Jewellery expert, Lisa Levinson of the Natural Diamond Council said: “Since marrying into the British Royal Family, the Duchess of Cornwall has many new magnificent tiaras at her disposal.
“Even so, Camilla still sometimes reaches for a more familiar sparkler: the Cubitt-Shand Tiara she inherited from her own family and aristocratic roots. Natural diamonds have a rich history as family treasures with powerful emotional value reaching across generations.
“This is at the core of the appeal of natural diamond jewellery; its irreplaceable value and sentimental significance which stands the test of time.”
It is said that the Prince of Wales loves giving his wife jewels with sentimental significance, and continuing the Keppel angle – he enjoys buying her pieces that belonged to her great grandmother Alice Keppel, his great great grandfather’s mistress.
This includes a further diamond tiara, which has been transformed into a necklace and earrings; and the Keppel ruby and diamond tiara – which is in fact set with synthetic rubies, alongside diamonds, in an intricate design and has been worn by Camilla as a necklace.
This piece is markedly less grandiose than most of her coloured gemstones and natural diamond set necklaces, such as several magnificent ruby and diamond bib necklaces; an emerald and natural diamond riviere; aquamarine and natural diamond, and sapphire and natural diamond pendants; and one of my favourite combinations: a turquoise and natural diamond festoon necklace with matching earrings.
The duchess’s Diamond Serpent Necklace is set with round and square-cut natural diamonds in segments, which allows the piece to sit smoothly around her neck.
As with most snake necklaces, the head, with two tiny rubies as eyes, and tail are joined together to represent eternal love; Prince Albert’s engagement ring to Queen Victoria was a gold snake set with emeralds, rubies and natural diamonds.
Prince Charles is thought to have given it Camilla in 2001, and that it is not necessarily an antique piece of jewellery.
Camilla is often seen with her three strand pearl necklaces, worn either as a collar or a choker, and set with a central clasp of a variety of coloured gemstones surrounded by diamonds.

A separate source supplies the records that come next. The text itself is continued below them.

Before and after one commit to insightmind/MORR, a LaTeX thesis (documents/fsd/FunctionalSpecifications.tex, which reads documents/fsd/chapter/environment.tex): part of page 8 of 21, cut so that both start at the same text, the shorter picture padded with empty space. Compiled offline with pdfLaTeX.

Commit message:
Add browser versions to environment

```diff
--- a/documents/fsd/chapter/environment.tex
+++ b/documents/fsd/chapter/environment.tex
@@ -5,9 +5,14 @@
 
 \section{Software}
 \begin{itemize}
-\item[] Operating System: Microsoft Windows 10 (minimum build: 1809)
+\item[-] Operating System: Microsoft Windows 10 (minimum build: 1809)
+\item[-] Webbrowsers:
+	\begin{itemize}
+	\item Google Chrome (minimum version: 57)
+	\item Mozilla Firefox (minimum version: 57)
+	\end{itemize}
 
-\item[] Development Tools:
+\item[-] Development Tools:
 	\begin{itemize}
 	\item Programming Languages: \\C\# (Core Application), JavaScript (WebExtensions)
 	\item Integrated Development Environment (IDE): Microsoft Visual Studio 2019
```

Another ‘contemporary’ favourite is Van Cleef & Arpel’s iconic Alhambra Collection of which Camilla has several pieces, the most superb of which are perhaps these Magic Alhambra earrings: the lucky and familiar four leaf clover motif, set with 158 pavé-set natural diamonds surrounded by millegrain detailed borders in white gold.